Of course, it’s good to get scared once in a while as dopamine and adrenaline flood into us – and that increases the heart rate and muscles get a boost as we prepare for fight or flight. The dressing up and socialising are also great for our health and wellbeing, as being happy and having fun is a fantastic boost.
So it’s going to be getting dark in the afternoon, but it does mean autumnal splendour is with us, signalling the annual getting out and putting on of those favourite jackets, hats, gloves and scarves as well as cosy nights in.
Go Sober for October is a fundraising campaign aimed at challenging social drinkers to change their habits for a month and make some healthy lifestyle changes. So why not spend October being a Soberhero and go 31 days without alcohol?
While it does mean shorter daylight hours are creeping in and so too is colder weather, it does also mean we can look forward to stunning colours as leaves turn shades of orange, red and yellow, before dropping off for us to rustle through on the footpaths. Then there’s getting warm and cosy indoors, and sitting by a real fire in the pub.

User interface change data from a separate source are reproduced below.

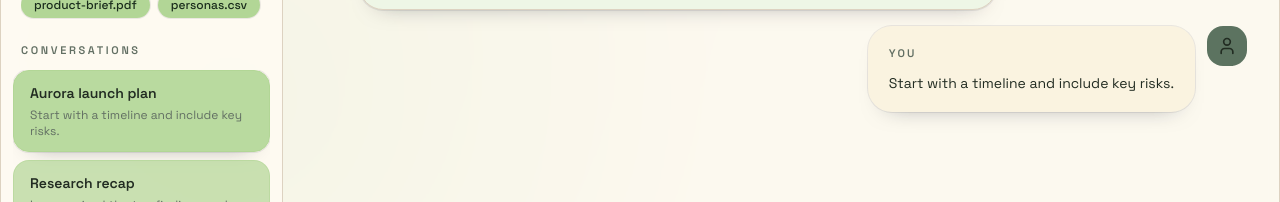
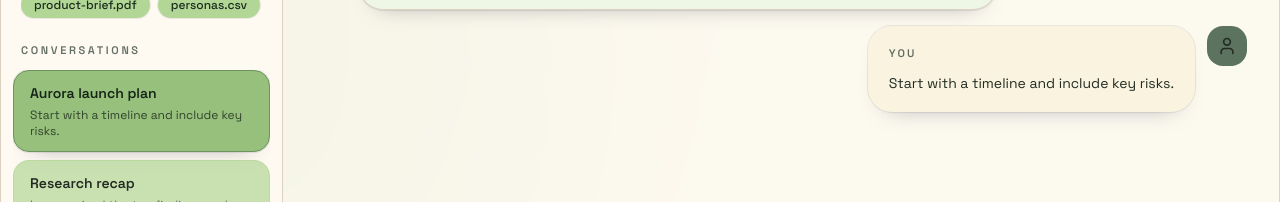
Before and after one commit to elmercodes/llm-frontend, a Next.js app: page / in a window 1280 px wide. Shown: the part 174-376 px from the top of the page. Built offline with nearby package versions, Linux system fonts and the light colour scheme; no server answers.

Commit message:
simplify prior conversation interaction

```diff
--- a/app/globals.css
+++ b/app/globals.css
@@ -15,6 +15,9 @@
   --accentText: 244 241 232;
   --chipBg: 178 214 150;
   --chipText: 26 44 28;
+  --activeBg: 150 192 124;
+  --activeText: 22 36 24;
+  --activeBorder: 108 148 96;
   --assistant: 238 246 230;
   --user: 250 243 224;
   --font-sans: "Space Grotesk", "Helvetica Neue", Arial, sans-serif;
@@ -33,6 +36,9 @@
   --accentText: 13 24 16;
   --chipBg: 56 63 72;
   --chipText: 224 231 238;
+  --activeBg: 36 42 50;
+  --activeText: 230 236 242;
+  --activeBorder: 86 124 102;
   --assistant: 40 46 54;
   --user: 52 60 70;
 }
@@ -51,6 +57,9 @@
   --color-user: var(--user);
   --color-chip: var(--chipBg);
   --color-chip-text: var(--chipText);
+  --color-active-bg: var(--activeBg);
+  --color-active-text: var(--activeText);
+  --color-active-border: var(--activeBorder);
 }
 
 * {
--- a/components/chat/chat-app.tsx
+++ b/components/chat/chat-app.tsx
@@ -28,8 +28,11 @@ export type Conversation = {
   title: string;
   messages: Message[];
   attachments: Attachment[];
+  createdAt: number;
+  lastUpdatedAt: number;
 };
 
+const seedTimestamp = Date.now();
 const seedConversations: Conversation[] = [
   {
     id: "conv-aurora",
@@ -50,7 +53,9 @@ const seedConversations: Conversation[] = [
         role: "user",
         content: "Start with a timeline and include key risks."
       }
-    ]
+    ],
+    createdAt: seedTimestamp - 1000 * 60 * 60 * 2,
+    lastUpdatedAt: seedTimestamp - 1000 * 60 * 45
   },
   {
     id: "conv-research",
@@ -63,7 +68,9 @@ const seedConversations: Conversation[] = [
         content:
           "I summarized the top findings and highlighted the gaps you can validate next week."
       }
-    ]
+    ],
+    createdAt: seedTimestamp - 1000 * 60 * 60 * 6,
+    lastUpdatedAt: seedTimestamp - 1000 * 60 * 60 * 3
   }
 ];
 
@@ -86,6 +93,14 @@ export default function ChatApp() {
   const activeConversation = conversations.find(
     (conversation) => conversation.id === activeId
   );
+  const sortedConversations = React.useMemo(() => {
+    return [...conversations].sort((a, b) => {
+      if (a.lastUpdatedAt !== b.lastUpdatedAt) {
+        return b.lastUpdatedAt - a.lastUpdatedAt;
+      }
+      return b.createdAt - a.createdAt;
+    });
+  }, [conversations]);
 
   const updateConversation = React.useCallback(
     (id: string, updater: (conversation: Conversation) => Conversation) => {
@@ -99,6 +114,7 @@ export default function ChatApp() {
   );
 
   const handleNewChat = () => {
+    const now = Date.now();
     const newConversation: Conversation = {
       id: createId(),
       title: "New chat",
@@ -110,7 +126,9 @@ export default function ChatApp() {
           content:
             "Tell me what you want to build, and I will help you map the next steps."
         }
-      ]
+      ],
+      createdAt: now,
+      lastUpdatedAt: now
     };
 
     setConversations((prev) => [newConversation, ...prev]);
@@ -146,6 +164,7 @@ export default function ChatApp() {
     if (!trimmed) return;
 
     const conversationId = activeConversation.id;
+    const now = Date.now();
     const userMessage: Message = {
       id: createId(),
       role: "user",
@@ -160,7 +179,8 @@ export default function ChatApp() {
 
     updateConversation(conversationId, (conversation) => ({
       ...conversation,
-      messages: [...conversation.messages, userMessage, assistantMessage]
+      messages: [...conversation.messages, userMessage, assistantMessage],
+      lastUpdatedAt: now
     }));
 
     for await (const chunk of mockStreamAssistantReply(trimmed)) {
@@ -226,7 +246,7 @@ export default function ChatApp() {
     <div className="relative flex h-full w-full min-w-0 overflow-hidden border border-border bg-panel/70 shadow-soft backdrop-blur">
       <div className="hidden md:flex">
         <Sidebar
-          conversations={conversations}
+          conversations={sortedConversations}
           activeId={activeId}
           attachments={activeConversation?.attachments ?? []}
           onNewChat={handleNewChat}
@@ -243,7 +263,7 @@ export default function ChatApp() {
           />
           <div className="relative z-10 h-full">
             <Sidebar
-              conversations={conversations}
+              conversations={sortedConversations}
               activeId={activeId}
               attachments={activeConversation?.attachments ?? []}
               onNewChat={handleNewChat}
--- a/components/chat/sidebar.tsx
+++ b/components/chat/sidebar.tsx
@@ -84,15 +84,25 @@ export default function Sidebar({
                 className={cn(
                   "w-full rounded-2xl border px-4 py-3 text-left transition",
                   isActive
-                    ? "border-chip bg-chip/90 text-chip-text shadow-glow"
+                    ? "border-active-border bg-active-bg text-active-text shadow-glow"
                     : "border-chip/60 bg-chip/70 text-chip-text hover:bg-chip/80"
                 )}
                 onClick={() => onSelectConversation(conversation.id)}
               >
-                <div className="text-sm font-semibold text-ink">
+                <div
+                  className={cn(
+                    "text-sm font-semibold",
+                    isActive ? "text-active-text" : "text-ink"
+                  )}
+                >
                   {conversation.title}
                 </div>
-                <div className="mt-1 text-xs text-muted">
+                <div
+                  className={cn(
+                    "mt-1 text-xs",
+                    isActive ? "text-active-text/80" : "text-muted"
+                  )}
+                >
                   {lastMessage?.content ?? "No messages yet."}
                 </div>
               </button>
--- a/tailwind.config.ts
+++ b/tailwind.config.ts
@@ -16,6 +16,9 @@ const config: Config = {
         "accent-contrast": "rgb(var(--color-accent-contrast) / <alpha-value>)",
         chip: "rgb(var(--color-chip) / <alpha-value>)",
         "chip-text": "rgb(var(--color-chip-text) / <alpha-value>)",
+        "active-bg": "rgb(var(--color-active-bg) / <alpha-value>)",
+        "active-text": "rgb(var(--color-active-text) / <alpha-value>)",
+        "active-border": "rgb(var(--color-active-border) / <alpha-value>)",
         assistant: "rgb(var(--color-assistant) / <alpha-value>)",
         user: "rgb(var(--color-user) / <alpha-value>)"
       },
```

At the end of this month, on Sunday September 29 it’s World Heart Day – but we’re getting ahead of ourselves and encouraging awareness of good heart health right now. World Heart Day is an awareness event created to get it known that heart disease and stroke are the world’s leading cause of death.
More than 800,000 people die by suicide annually. That means one person every 40 seconds ends their life. Suicide is the leading cause of death in people aged 15-24 in many European countries For every one suicide 25 people make a suicide attempt. 135 people are affected by each suicide death. This equates to 108 million people bereaved by suicide worldwide every year.